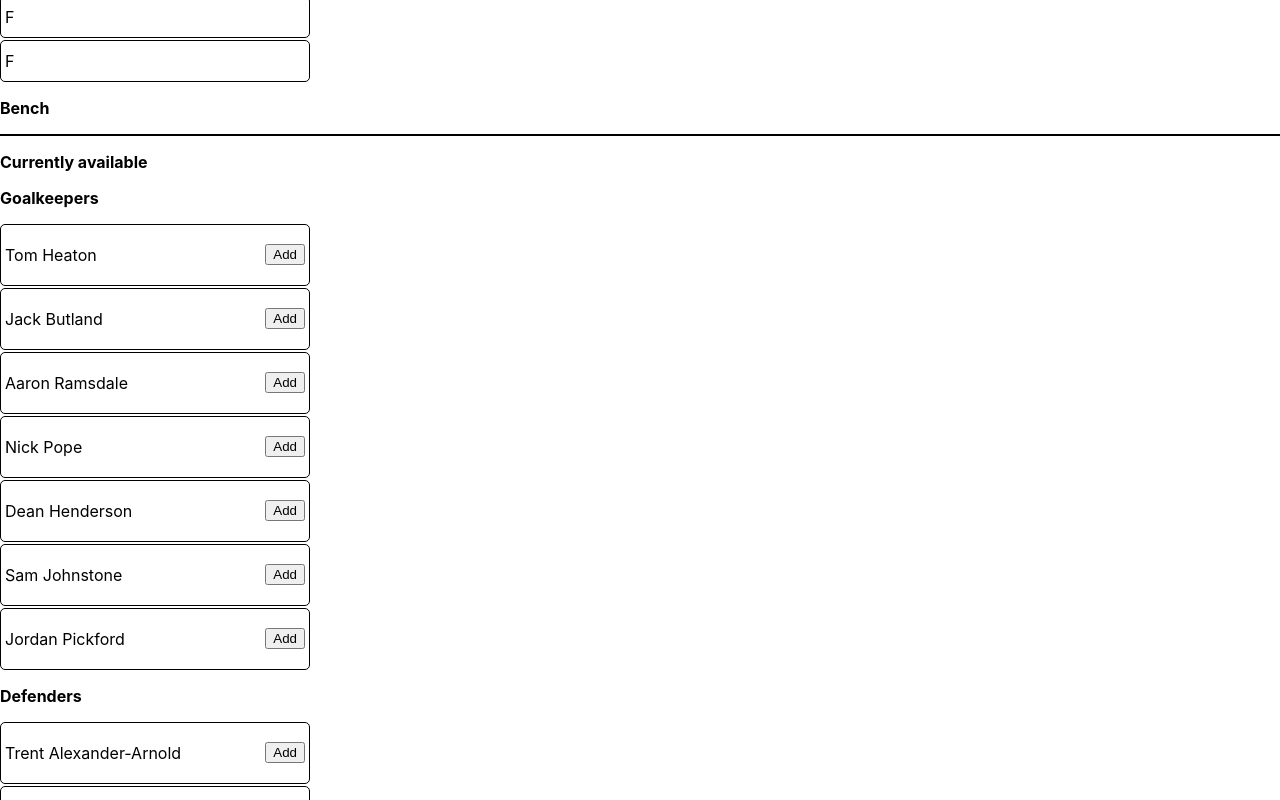
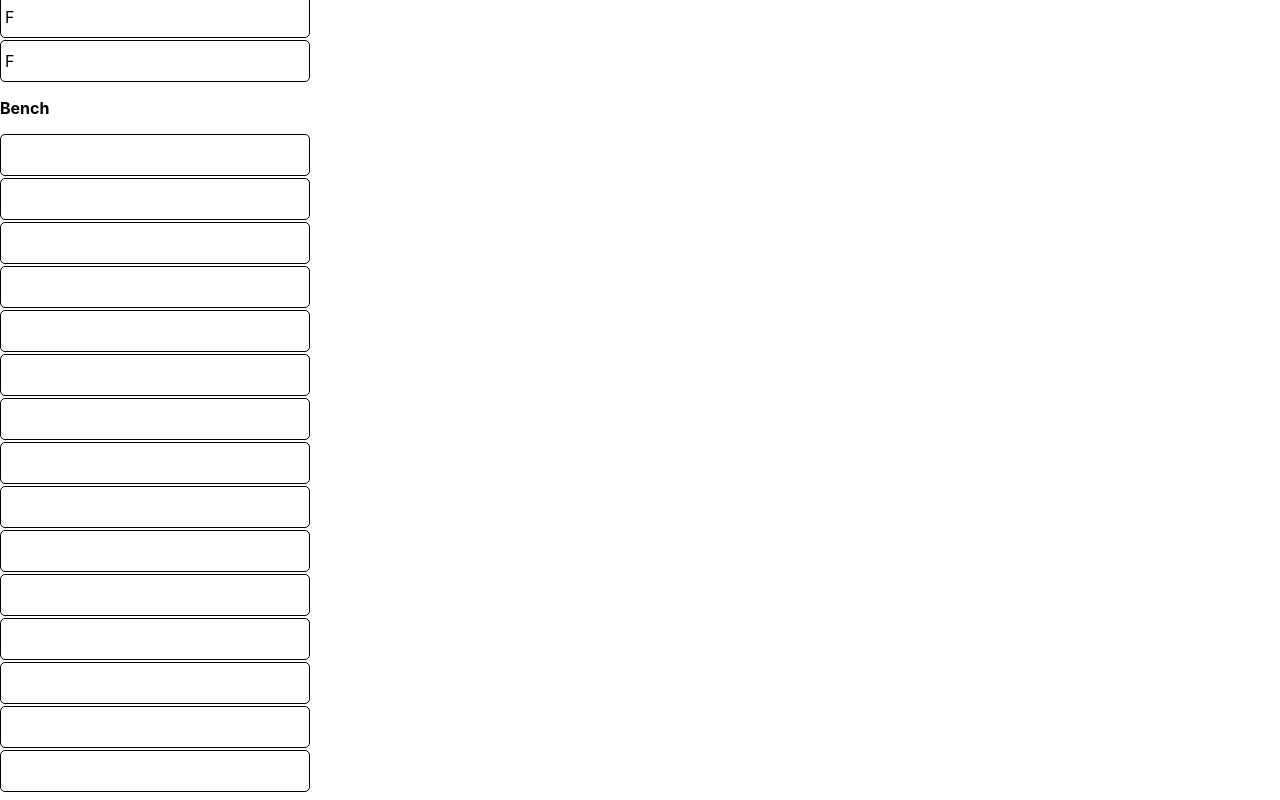
Before and after one commit to sunil-sandhu/thefa-technical-test, a React (Create React App) app in the folder client/: page / in a window 1280 px wide. Shown: the part 800-1600 px from the top of the page. Built offline with nearby package versions, Linux system fonts and the light colour scheme.

Commit message:
added ability to add players to bench - wip

```diff
--- a/client/src/App.js
+++ b/client/src/App.js
@@ -1,13 +1,13 @@
 import { useSelector, useDispatch } from "react-redux";
 import appActions from "./redux/actions/appActions";
 
-import { formations } from "./options/formations";
 import { players } from "./options/players";
 import React, { useState } from "react";
 import Button from "./components/Button";
 import Title from "./components/Title";
 import { imagesFormations } from "./assets/img/formations/imagesFormations";
 import FormationContainer from "./components/FormationContainer";
+import { sortBenchByPositionOrder } from "./utils/sortBenchByPositionOrder";
 
 function AvailablePlayers({ players, addPlayer }) {
   return (
@@ -46,16 +46,21 @@ function AvailablePlayers({ players, addPlayer }) {
 }
 
 function Position({ player }) {
-  console.log(player);
   return (
     <div className="player">
       <label htmlFor={player.position}>{player.position}</label>
       <p data-testid={player.name}>{player.name}</p>
+      {player.name && (
+        <Button
+          title="Remove"
+          // onClickFunc={() => removePlayer(player)} btnFor={player.name}
+        />
+      )}
     </div>
   );
 }
 
-function ActiveSquad({ currentFormation }) {
+function ActiveSquad({ currentFormation, bench }) {
   return (
     <React.Fragment>
       <p className="text-strong">Starting lineup</p>
@@ -65,30 +70,52 @@ function ActiveSquad({ currentFormation }) {
         ))}
       </section>
       <p className="text-strong">Bench</p>
-      <section className="lineup">
-        {/* {bench.map((player, index) => (
+      <section className="">
+        {bench.map((player, index) => (
           <Position key={index} player={player} />
-        ))} */}
+        ))}
       </section>
     </React.Fragment>
   );
 }
 
-function SquadSelectorContainer({ players, currentFormation, addPlayer }) {
+function SquadSelectorContainer({ players, currentFormation, bench, addPlayer }) {
   return (
     <section>
-      <ActiveSquad currentFormation={currentFormation} />
+      <ActiveSquad currentFormation={currentFormation} bench={bench} />
       <AvailablePlayers players={players} addPlayer={addPlayer} />
     </section>
   );
 }
 
 function Main() {
+  const addPlayerToBench = (player) => {
+    const playerAlreadyInSquad = bench.find((element) => element.name === player.name);
+    if (!playerAlreadyInSquad) {
+      const indexOfMatchingSquadPositionToReplace = bench.findIndex(
+        (element) => element.name === ""
+      );
+      if (indexOfMatchingSquadPositionToReplace !== -1) {
+        let updatedBench = bench;
+        updatedBench[indexOfMatchingSquadPositionToReplace] = player;
+        updatedBench.sort(sortBenchByPositionOrder);
+        // function to sort bench by position
+        setBench(() => [...updatedBench]);
+      }
+    }
+  };
+
   const addPlayer = (player) => {
     let { selections } = currentFormation;
 
-    const alreadyInSquad = selections.find((element) => element.name === player.name);
-    if (!alreadyInSquad) {
+    let returnMinusOneIfStartingLineupIsFull = selections
+      .map((position) => position.name)
+      .findIndex((element) => element === "");
+    if (returnMinusOneIfStartingLineupIsFull === -1) {
+      addPlayerToBench(player);
+    } else {
+      const playerAlreadyInSquad = selections.find((element) => element.name === player.name);
+      if (!playerAlreadyInSquad) {
         const indexOfMatchingSquadPositionToReplace = selections.findIndex(
           (element) => element.position === player.position && element.name === ""
         );
@@ -96,6 +123,7 @@ function Main() {
         if (indexOfMatchingSquadPositionToReplace !== -1) {
           selections[indexOfMatchingSquadPositionToReplace] = player;
           setCurrentFormation(Object.assign({}, currentFormation, selections));
+        }
       }
     }
   };
@@ -120,21 +148,21 @@ function Main() {
   });
 
   const [bench, setBench] = useState([
-    { position: "G", player: "" },
-    { position: "G", player: "" },
-    { position: "D", player: "" },
-    { position: "D", player: "" },
-    { position: "D", player: "" },
-    { position: "D", player: "" },
-    { position: "D", player: "" },
-    { position: "M", player: "" },
-    { position: "M", player: "" },
-    { position: "M", player: "" },
-    { position: "M", player: "" },
-    { position: "F", player: "" },
-    { position: "F", player: "" },
-    { position: "F", player: "" },
-    { position: "F", player: "" },
+    { position: "", name: "" },
+    { position: "", name: "" },
+    { position: "", name: "" },
+    { position: "", name: "" },
+    { position: "", name: "" },
+    { position: "", name: "" },
+    { position: "", name: "" },
+    { position: "", name: "" },
+    { position: "", name: "" },
+    { position: "", name: "" },
+    { position: "", name: "" },
+    { position: "", name: "" },
+    { position: "", name: "" },
+    { position: "", name: "" },
+    { position: "", name: "" },
   ]);
 
   const saveSquad = () => {
@@ -149,6 +177,7 @@ function Main() {
         handleSetCurrentFormation={setCurrentFormation}
       />
       <SquadSelectorContainer
+        bench={bench}
         players={players}
         currentFormation={currentFormation}
         addPlayer={addPlayer}
--- /dev/null
+++ b/client/src/utils/sortBenchByPositionOrder.js
@@ -0,0 +1,11 @@
+const benchPositionOrder = { G: 0, D: 1, M: 2, F: 3 };
+
+export function sortBenchByPositionOrder(a, b) {
+  if (benchPositionOrder[a.position] < benchPositionOrder[b.position]) {
+    return -1;
+  }
+  if (benchPositionOrder[a.position] > benchPositionOrder[b.position]) {
+    return 1;
+  }
+  return 0;
+}
```
Lines whose indentation alone changed are shown as unchanged.
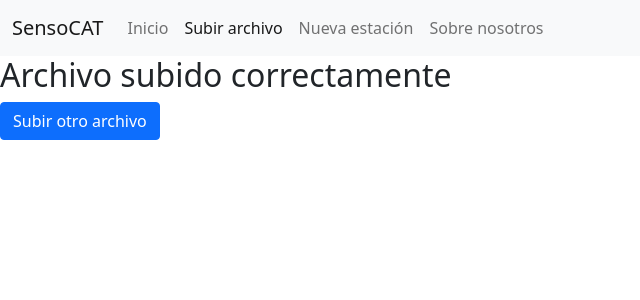
After one commit to isisrg/SensoCat, a Flask app: template app/templates/submit_csv.html in a window 1280 px wide. The commit adds this page. Shown: the top 300 px of the page, without its empty margins (0-640 px from the left). Run offline with Flask 2, Linux system fonts and the light colour scheme; the template is opened without the code that fills it, so the values that code supplies are empty; some libraries are stand-ins or nearby versions.

Commit message:
submit_csv creado, solo accesos post
páginas con mensaje de confirmación son solo accesibles en post, no en get

```diff
--- a/app/routes.py
+++ b/app/routes.py
@@ -1,3 +1,4 @@
+from crypt import methods
 from flask import render_template, flash, redirect, request
 from app import app
 from app.forms import LoginForm, UploadForm, NewStationForm
@@ -49,9 +50,17 @@ def about():
 def upload():
     form = UploadForm()
     if form.validate_on_submit():
+        if request.method == 'POST':
+            return render_template('submit_csv.html', title='Subir archivo', form=form)
+    return render_template('upload.html', title='Subir archivo', form=form)
+
+@app.route('/upload/submit_csv', methods=['GET', 'POST'])
+def submit_csv():
+    if request.method == 'GET':
         return redirect('/upload')
 
     if request.method == 'POST':
+        form = UploadForm()
         data_type = form.data_type.data
         locations_csv = form.file.data
         file_name = locations_csv.filename.split('.')[0]
@@ -121,7 +130,7 @@ def upload():
             print(converted_data)
             selected_table.put_item(Item=converted_data)
 
-    return render_template('upload.html', title='Subir archivo', form=form)
+        return render_template('submit_csv.html', title='Subir archivo', form=form)
 
 @app.route('/new_station', methods=['GET', 'POST'])
 def new_station():
--- /dev/null
+++ b/app/templates/submit_csv.html
@@ -0,0 +1,13 @@
+{% extends "base.html" %}
+
+{% block navbar %}
+    <a class="nav-link" aria-current="page" href="{{ url_for('home') }}">Inicio</a>
+    <a class="nav-link active" href="{{ url_for('upload') }}">Subir archivo</a>
+    <a class="nav-link" href="{{ url_for('new_station') }}">Nueva estación</a>
+    <a class="nav-link" href="{{ url_for('about') }}">Sobre nosotros</a>
+{% endblock %}
+
+{% block content %}
+    <h2> Archivo subido correctamente </h2>
+    <a href="{{ url_for('upload') }}"><button type="button" class="btn btn-primary">Subir otro archivo</button></a>
+{% endblock %}
--- a/app/templates/submit_station.html
+++ b/app/templates/submit_station.html
@@ -2,8 +2,8 @@
 
 {% block navbar %}
     <a class="nav-link" aria-current="page" href="{{ url_for('home') }}">Inicio</a>
-    <a class="nav-link active" href="{{ url_for('upload') }}">Subir archivo</a>
-    <a class="nav-link" href="{{ url_for('new_station') }}">Nueva estación</a>
+    <a class="nav-link" href="{{ url_for('upload') }}">Subir archivo</a>
+    <a class="nav-link active" href="{{ url_for('new_station') }}">Nueva estación</a>
     <a class="nav-link" href="{{ url_for('about') }}">Sobre nosotros</a>
 {% endblock %}
 
@@ -28,5 +28,5 @@
 			{{ nested.data }}
 		</li>
 	{% endfor %}
-	<button><a href="{{ url_for('upload') }}">Subir archivo</a></button>
+	<a href="{{ url_for('upload') }}"><button type="button" class="btn btn-primary">Subir archivo</button></a>
 {% endblock %}
--- a/app/templates/upload.html
+++ b/app/templates/upload.html
@@ -9,7 +9,7 @@
 
 {% block content %}
 	<h2> Subir archivo </h2>
-	<form action="" method="post" enctype="multipart/form-data">
+	<form method="POST" action="/upload/submit_csv" enctype="multipart/form-data">
 		<p>Selecciona que tipo de datos se van a subir:<p>
 			{% for subfield in form.data_type %}
 				{{ subfield }}
```
Also changed, not shown: 1 other file.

-- TASK OBJECTIVE --
All lines above with "UploadForm" in them should be returned.

-- OUTPUT --
 from app.forms import LoginForm, UploadForm, NewStationForm
     form = UploadForm()
+        form = UploadForm()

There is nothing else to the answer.